PROBLEM REQUIREMENTS:
Print each entry verbatim.

[Opening DATASET section]

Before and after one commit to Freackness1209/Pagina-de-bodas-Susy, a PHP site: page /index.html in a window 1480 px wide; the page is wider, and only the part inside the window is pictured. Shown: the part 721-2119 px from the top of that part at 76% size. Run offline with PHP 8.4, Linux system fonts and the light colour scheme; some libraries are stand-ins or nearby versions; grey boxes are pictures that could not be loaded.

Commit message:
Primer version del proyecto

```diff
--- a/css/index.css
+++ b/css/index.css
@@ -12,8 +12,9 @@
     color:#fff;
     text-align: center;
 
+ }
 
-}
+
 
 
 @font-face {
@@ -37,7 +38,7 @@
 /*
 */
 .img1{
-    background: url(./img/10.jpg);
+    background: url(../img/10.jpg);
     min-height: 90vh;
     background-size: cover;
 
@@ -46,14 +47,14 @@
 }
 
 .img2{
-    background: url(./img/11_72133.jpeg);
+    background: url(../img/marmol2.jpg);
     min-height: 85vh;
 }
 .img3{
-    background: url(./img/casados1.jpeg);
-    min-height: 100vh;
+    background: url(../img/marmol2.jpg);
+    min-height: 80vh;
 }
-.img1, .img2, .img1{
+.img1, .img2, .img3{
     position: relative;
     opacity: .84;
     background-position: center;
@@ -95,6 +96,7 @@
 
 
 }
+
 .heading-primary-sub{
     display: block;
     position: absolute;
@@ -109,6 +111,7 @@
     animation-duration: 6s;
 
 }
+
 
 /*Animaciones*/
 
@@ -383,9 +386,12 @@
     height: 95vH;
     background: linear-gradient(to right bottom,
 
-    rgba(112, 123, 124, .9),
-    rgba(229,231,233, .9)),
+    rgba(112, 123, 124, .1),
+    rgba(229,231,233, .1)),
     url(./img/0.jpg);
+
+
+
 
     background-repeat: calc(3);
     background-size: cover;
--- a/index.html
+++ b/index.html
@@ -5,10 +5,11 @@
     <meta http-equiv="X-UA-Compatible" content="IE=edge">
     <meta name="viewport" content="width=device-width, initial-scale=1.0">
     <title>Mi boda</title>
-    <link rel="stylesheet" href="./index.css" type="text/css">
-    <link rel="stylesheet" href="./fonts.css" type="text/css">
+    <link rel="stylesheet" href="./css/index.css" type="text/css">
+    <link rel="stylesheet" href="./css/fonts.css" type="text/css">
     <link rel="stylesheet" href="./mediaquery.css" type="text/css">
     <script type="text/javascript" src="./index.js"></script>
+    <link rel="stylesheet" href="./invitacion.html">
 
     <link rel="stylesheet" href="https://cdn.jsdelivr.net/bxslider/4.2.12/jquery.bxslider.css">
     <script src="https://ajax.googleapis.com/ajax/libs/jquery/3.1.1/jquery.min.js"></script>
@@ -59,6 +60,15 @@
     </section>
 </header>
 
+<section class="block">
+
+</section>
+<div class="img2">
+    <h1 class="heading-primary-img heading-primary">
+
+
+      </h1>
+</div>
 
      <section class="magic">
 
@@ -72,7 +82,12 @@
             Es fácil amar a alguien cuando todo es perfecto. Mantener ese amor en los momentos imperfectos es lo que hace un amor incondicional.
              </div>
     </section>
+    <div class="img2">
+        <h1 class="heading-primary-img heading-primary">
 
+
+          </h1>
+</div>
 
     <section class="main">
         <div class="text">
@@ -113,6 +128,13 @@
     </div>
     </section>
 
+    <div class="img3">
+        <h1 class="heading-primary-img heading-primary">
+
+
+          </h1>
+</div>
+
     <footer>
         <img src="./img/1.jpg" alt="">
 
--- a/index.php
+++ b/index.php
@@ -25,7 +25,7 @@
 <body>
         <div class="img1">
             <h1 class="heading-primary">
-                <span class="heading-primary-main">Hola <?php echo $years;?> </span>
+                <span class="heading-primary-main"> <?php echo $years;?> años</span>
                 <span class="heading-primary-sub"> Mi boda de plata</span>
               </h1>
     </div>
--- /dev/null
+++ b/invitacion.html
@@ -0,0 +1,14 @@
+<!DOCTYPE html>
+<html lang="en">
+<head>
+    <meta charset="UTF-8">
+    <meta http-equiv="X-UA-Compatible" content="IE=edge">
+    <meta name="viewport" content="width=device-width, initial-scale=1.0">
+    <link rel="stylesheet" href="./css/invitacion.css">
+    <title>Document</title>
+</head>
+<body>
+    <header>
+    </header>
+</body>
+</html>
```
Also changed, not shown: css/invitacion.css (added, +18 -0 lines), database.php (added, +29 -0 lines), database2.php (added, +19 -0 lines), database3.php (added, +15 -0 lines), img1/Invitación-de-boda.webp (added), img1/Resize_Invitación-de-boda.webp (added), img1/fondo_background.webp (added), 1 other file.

[Closing DATASET section]

REPLY TO THE TASK:
Before and after one commit to Freackness1209/Pagina-de-bodas-Susy, a PHP site: page /index.html in a window 1480 px wide; the page is wider, and only the part inside the window is pictured. Shown: the part 721-2119 px from the top of that part at 76% size. Run offline with PHP 8.4, Linux system fonts and the light colour scheme; some libraries are stand-ins or nearby versions; grey boxes are pictures that could not be loaded.

Commit message:
Primer version del proyecto

```diff
--- a/css/index.css
+++ b/css/index.css
@@ -12,8 +12,9 @@
     color:#fff;
     text-align: center;
 
+ }
 
-}
+
 
 
 @font-face {
@@ -37,7 +38,7 @@
 /*
 */
 .img1{
-    background: url(./img/10.jpg);
+    background: url(../img/10.jpg);
     min-height: 90vh;
     background-size: cover;
 
@@ -46,14 +47,14 @@
 }
 
 .img2{
-    background: url(./img/11_72133.jpeg);
+    background: url(../img/marmol2.jpg);
     min-height: 85vh;
 }
 .img3{
-    background: url(./img/casados1.jpeg);
-    min-height: 100vh;
+    background: url(../img/marmol2.jpg);
+    min-height: 80vh;
 }
-.img1, .img2, .img1{
+.img1, .img2, .img3{
     position: relative;
     opacity: .84;
     background-position: center;
@@ -95,6 +96,7 @@
 
 
 }
+
 .heading-primary-sub{
     display: block;
     position: absolute;
@@ -109,6 +111,7 @@
     animation-duration: 6s;
 
 }
+
 
 /*Animaciones*/
 
@@ -383,9 +386,12 @@
     height: 95vH;
     background: linear-gradient(to right bottom,
 
-    rgba(112, 123, 124, .9),
-    rgba(229,231,233, .9)),
+    rgba(112, 123, 124, .1),
+    rgba(229,231,233, .1)),
     url(./img/0.jpg);
+
+
+
 
     background-repeat: calc(3);
     background-size: cover;
--- a/index.html
+++ b/index.html
@@ -5,10 +5,11 @@
     <meta http-equiv="X-UA-Compatible" content="IE=edge">
     <meta name="viewport" content="width=device-width, initial-scale=1.0">
     <title>Mi boda</title>
-    <link rel="stylesheet" href="./index.css" type="text/css">
-    <link rel="stylesheet" href="./fonts.css" type="text/css">
+    <link rel="stylesheet" href="./css/index.css" type="text/css">
+    <link rel="stylesheet" href="./css/fonts.css" type="text/css">
     <link rel="stylesheet" href="./mediaquery.css" type="text/css">
     <script type="text/javascript" src="./index.js"></script>
+    <link rel="stylesheet" href="./invitacion.html">
 
     <link rel="stylesheet" href="https://cdn.jsdelivr.net/bxslider/4.2.12/jquery.bxslider.css">
     <script src="https://ajax.googleapis.com/ajax/libs/jquery/3.1.1/jquery.min.js"></script>
@@ -59,6 +60,15 @@
     </section>
 </header>
 
+<section class="block">
+
+</section>
+<div class="img2">
+    <h1 class="heading-primary-img heading-primary">
+
+
+      </h1>
+</div>
 
      <section class="magic">
 
@@ -72,7 +82,12 @@
             Es fácil amar a alguien cuando todo es perfecto. Mantener ese amor en los momentos imperfectos es lo que hace un amor incondicional.
              </div>
     </section>
+    <div class="img2">
+        <h1 class="heading-primary-img heading-primary">
 
+
+          </h1>
+</div>
 
     <section class="main">
         <div class="text">
@@ -113,6 +128,13 @@
     </div>
     </section>
 
+    <div class="img3">
+        <h1 class="heading-primary-img heading-primary">
+
+
+          </h1>
+</div>
+
     <footer>
         <img src="./img/1.jpg" alt="">
 
--- a/index.php
+++ b/index.php
@@ -25,7 +25,7 @@
 <body>
         <div class="img1">
             <h1 class="heading-primary">
-                <span class="heading-primary-main">Hola <?php echo $years;?> </span>
+                <span class="heading-primary-main"> <?php echo $years;?> años</span>
                 <span class="heading-primary-sub"> Mi boda de plata</span>
               </h1>
     </div>
--- /dev/null
+++ b/invitacion.html
@@ -0,0 +1,14 @@
+<!DOCTYPE html>
+<html lang="en">
+<head>
+    <meta charset="UTF-8">
+    <meta http-equiv="X-UA-Compatible" content="IE=edge">
+    <meta name="viewport" content="width=device-width, initial-scale=1.0">
+    <link rel="stylesheet" href="./css/invitacion.css">
+    <title>Document</title>
+</head>
+<body>
+    <header>
+    </header>
+</body>
+</html>
```
Also changed, not shown: css/invitacion.css (added, +18 -0 lines), database.php (added, +29 -0 lines), database2.php (added, +19 -0 lines), database3.php (added, +15 -0 lines), img1/Invitación-de-boda.webp (added), img1/Resize_Invitación-de-boda.webp (added), img1/fondo_background.webp (added), 1 other file.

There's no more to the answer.